This task variable refers to how many trials away the participant is from the optimal trial to select the option. When decoding distance-to-goal information, trials were therefore sorted by the difference between the current trial and the optimal trial to select the option. The analysis used a sliding range of distance-to-goal conditions at each trial position (trial position 1 = goal distances 3–8, trial position 2 = goal distances 2–7, trial position 3 = goal distances 1–6). The sliding range aimed to maintain the same future selection trials in the analysis at each trial position. At trial position 1, the optimal trials to select spanned from trial four to trial 9 within the run. Sliding the goal distances meant this was also true at trial positions 2 and 3. This ensured that differences in decoding between trial positions were not because of differences in starting value, growth rate or the optimal trial to select, because these factors were consistent across positions. The choice of which goal distances to use aimed to balance a trade-off between data quality, in which behavior was increasingly suboptimal further into a trial run (Fig. 1*G*), and power for the regressions between each test trial's MDs and the vector of expected condition distances. Using more goal distances would increase the number of points for these regressions but it would also include more trial runs in which selection behavior was increasingly suboptimal. While we aimed to balance this trade-off, the choice of goal distances was still somewhat arbitrary. This made it important to replicate the distance-to-goal coding results in the more carefully controlled RSA analyses (described below). When balancing all trial numbers across the conditions and trial positions, the average number of trials per condition across participants was 11.3 with a SD of 3.12. When examining the time course at trial position 2, where distance-to-goal coding was strongest, matching trial numbers across distance-to-goal conditions resulted in a mean of 16.7 trials per condition and a SD of 1.02.

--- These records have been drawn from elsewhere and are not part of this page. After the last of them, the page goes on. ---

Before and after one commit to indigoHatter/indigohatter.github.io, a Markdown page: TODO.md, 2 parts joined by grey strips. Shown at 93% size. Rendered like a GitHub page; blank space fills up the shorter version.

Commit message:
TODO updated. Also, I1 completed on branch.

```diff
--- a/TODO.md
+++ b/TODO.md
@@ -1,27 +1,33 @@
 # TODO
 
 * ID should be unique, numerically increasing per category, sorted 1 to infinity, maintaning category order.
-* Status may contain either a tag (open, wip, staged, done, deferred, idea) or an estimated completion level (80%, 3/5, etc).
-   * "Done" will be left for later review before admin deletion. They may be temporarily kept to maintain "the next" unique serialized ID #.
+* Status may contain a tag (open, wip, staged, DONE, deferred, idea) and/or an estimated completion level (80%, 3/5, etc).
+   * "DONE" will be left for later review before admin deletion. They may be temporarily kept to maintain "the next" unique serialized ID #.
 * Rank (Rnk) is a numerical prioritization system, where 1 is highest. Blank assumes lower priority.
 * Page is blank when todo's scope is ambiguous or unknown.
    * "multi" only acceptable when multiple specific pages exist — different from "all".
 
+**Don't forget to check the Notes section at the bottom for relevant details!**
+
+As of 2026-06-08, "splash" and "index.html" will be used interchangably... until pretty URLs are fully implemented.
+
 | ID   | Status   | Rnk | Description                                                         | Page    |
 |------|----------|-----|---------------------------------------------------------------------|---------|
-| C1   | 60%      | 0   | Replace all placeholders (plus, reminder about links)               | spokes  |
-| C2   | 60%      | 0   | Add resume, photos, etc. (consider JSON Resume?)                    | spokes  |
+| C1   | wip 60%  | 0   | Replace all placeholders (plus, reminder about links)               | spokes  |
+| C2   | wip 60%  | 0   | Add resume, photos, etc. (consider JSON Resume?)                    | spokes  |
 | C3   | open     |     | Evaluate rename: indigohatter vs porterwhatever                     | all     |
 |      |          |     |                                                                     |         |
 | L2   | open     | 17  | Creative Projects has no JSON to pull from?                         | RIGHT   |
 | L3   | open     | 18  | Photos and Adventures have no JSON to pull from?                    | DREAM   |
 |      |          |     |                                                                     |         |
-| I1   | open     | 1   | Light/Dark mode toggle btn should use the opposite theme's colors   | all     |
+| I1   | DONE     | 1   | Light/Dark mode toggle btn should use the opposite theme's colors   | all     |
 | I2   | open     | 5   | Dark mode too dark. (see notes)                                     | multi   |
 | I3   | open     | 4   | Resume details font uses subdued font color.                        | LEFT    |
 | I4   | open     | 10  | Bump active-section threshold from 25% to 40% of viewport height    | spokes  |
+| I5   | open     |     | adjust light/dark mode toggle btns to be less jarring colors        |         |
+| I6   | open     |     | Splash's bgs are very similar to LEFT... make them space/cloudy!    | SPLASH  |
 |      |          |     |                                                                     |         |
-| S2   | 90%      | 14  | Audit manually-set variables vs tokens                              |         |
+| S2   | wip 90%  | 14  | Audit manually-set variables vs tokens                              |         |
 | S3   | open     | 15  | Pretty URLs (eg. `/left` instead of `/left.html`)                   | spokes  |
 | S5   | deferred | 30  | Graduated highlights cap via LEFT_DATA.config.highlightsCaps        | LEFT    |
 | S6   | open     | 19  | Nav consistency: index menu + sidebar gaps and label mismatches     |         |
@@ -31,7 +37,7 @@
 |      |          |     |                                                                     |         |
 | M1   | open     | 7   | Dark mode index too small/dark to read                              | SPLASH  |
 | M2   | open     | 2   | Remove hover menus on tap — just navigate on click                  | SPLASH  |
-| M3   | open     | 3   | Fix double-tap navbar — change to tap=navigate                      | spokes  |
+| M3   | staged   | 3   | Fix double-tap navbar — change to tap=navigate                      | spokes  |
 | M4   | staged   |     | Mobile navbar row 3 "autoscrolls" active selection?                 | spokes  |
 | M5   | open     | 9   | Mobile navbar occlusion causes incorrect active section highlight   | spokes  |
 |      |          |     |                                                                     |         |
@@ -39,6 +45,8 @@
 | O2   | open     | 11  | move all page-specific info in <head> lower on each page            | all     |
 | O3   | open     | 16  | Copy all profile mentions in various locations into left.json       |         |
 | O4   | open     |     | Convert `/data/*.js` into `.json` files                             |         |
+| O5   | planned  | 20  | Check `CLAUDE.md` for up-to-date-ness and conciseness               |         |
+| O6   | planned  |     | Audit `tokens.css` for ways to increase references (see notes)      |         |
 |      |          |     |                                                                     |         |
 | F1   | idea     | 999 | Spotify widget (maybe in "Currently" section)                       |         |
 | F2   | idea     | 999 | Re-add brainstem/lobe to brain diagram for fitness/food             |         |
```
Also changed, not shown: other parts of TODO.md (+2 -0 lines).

##### Action variables

The previous analyses were performed separately at each trial position. When decoding action variables, trials were pooled across trial positions 3–6 and entered into a single analysis to boost power. The increased trial numbers allowed us to do 10-fold cross-validation, as opposed to the more cumbersome process of holding out one trial per condition for each test set in the analyses above. The trials in nontest folds were used as training data. The number of trials from each condition and each trial position were balanced in the training set by taking random subsamples from the nontest folds. To avoid potential reaction time (RT) differences between conditions affecting the decoding results, RTs for each condition in the training set were statistically compared using paired two-tailed *t* tests. The α threshold was adjusted to correct for multiple comparisons using the BH correction (Holm, 1979). If two conditions had significantly different RTs, a new random subsample was selected from the available training trials until no significant differences between condition RTs were detected. Only then was the analysis permitted to proceed with calculating multivariate distances between training and test trials. As with previous analyses, we repeated the analysis 50 times and averaged the outputs to ensure stability of the decoding results.

##### Distance-to-select

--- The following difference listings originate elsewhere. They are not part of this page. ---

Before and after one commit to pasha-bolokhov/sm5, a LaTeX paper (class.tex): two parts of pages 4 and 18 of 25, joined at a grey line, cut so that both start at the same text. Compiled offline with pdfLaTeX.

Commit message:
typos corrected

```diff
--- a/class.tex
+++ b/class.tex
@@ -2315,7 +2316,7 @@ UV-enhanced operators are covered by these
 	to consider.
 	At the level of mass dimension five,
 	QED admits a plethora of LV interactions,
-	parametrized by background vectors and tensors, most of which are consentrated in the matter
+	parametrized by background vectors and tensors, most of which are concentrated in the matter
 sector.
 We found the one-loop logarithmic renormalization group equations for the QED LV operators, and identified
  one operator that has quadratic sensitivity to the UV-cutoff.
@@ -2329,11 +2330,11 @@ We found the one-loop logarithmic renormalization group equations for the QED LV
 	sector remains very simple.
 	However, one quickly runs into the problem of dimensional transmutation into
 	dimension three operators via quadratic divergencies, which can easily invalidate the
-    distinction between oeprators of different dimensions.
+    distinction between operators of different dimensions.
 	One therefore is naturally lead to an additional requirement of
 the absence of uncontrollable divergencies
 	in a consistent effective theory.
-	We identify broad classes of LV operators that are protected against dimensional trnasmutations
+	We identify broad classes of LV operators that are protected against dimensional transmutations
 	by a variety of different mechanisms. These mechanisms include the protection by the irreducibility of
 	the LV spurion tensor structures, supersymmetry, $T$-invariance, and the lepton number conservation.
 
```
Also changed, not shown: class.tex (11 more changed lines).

The distance-to-select refers to the number of trials between the current trial and the trial where a select response is made. For this analysis, select distances of 1–3 were used as conditions. To control for the possibility that the trial immediately before the decision to select was distinct from all other trials before the decision to select, we ran a control analysis that only included select distances of 2 and 3. To control for the possibility that our decoding results were driven by different numbers of left-handed and right-handed responses, we ran a second control analysis for select distances 1–3, in which we additionally balanced the number of left/right button presses.

##### Reward-to-select

The reward-to-select refers to the difference in latent reward on the current trial and the latent reward when the select response is made. We calculated this difference for each trial in each run. The reward-to-select values were then separated into 50-point bins (bin 1 = 0–49 points, bin 2 = 50–99 points, bin 3 = 100–149 points). Reward-to-select bins of 1-3 were used as conditions in the analysis.

##### Wait versus select

This was same as the distance-to-select procedure, decoding select trials versus the previous wait trial (i.e., distance-to-select 0 vs distance-to-select 1).

#### RSA

We used RSA (Kriegeskorte et al., 2008) to control for the possible influence of extraneous task variables when decoding distance-to-goal and latent reward (Fig. 2*I–L*). The logic of this approach was to regress out neural coding of starting value, growth rate and latent reward information, before testing for distance-to-goal coding. In a similar manner, we wished to regress out neural coding starting value, growth rate and distance-to-goal, before testing for latent reward coding. If decoding is still significant for the variable of interest after removing the influence of other task variables, this confirms that our earlier cross-validated decoding result is not being driven by correlations between task variables. If decoding for a variable of interest is no longer significant, it indicates that our earlier cross-validated decoding result could have been driven by another task variable.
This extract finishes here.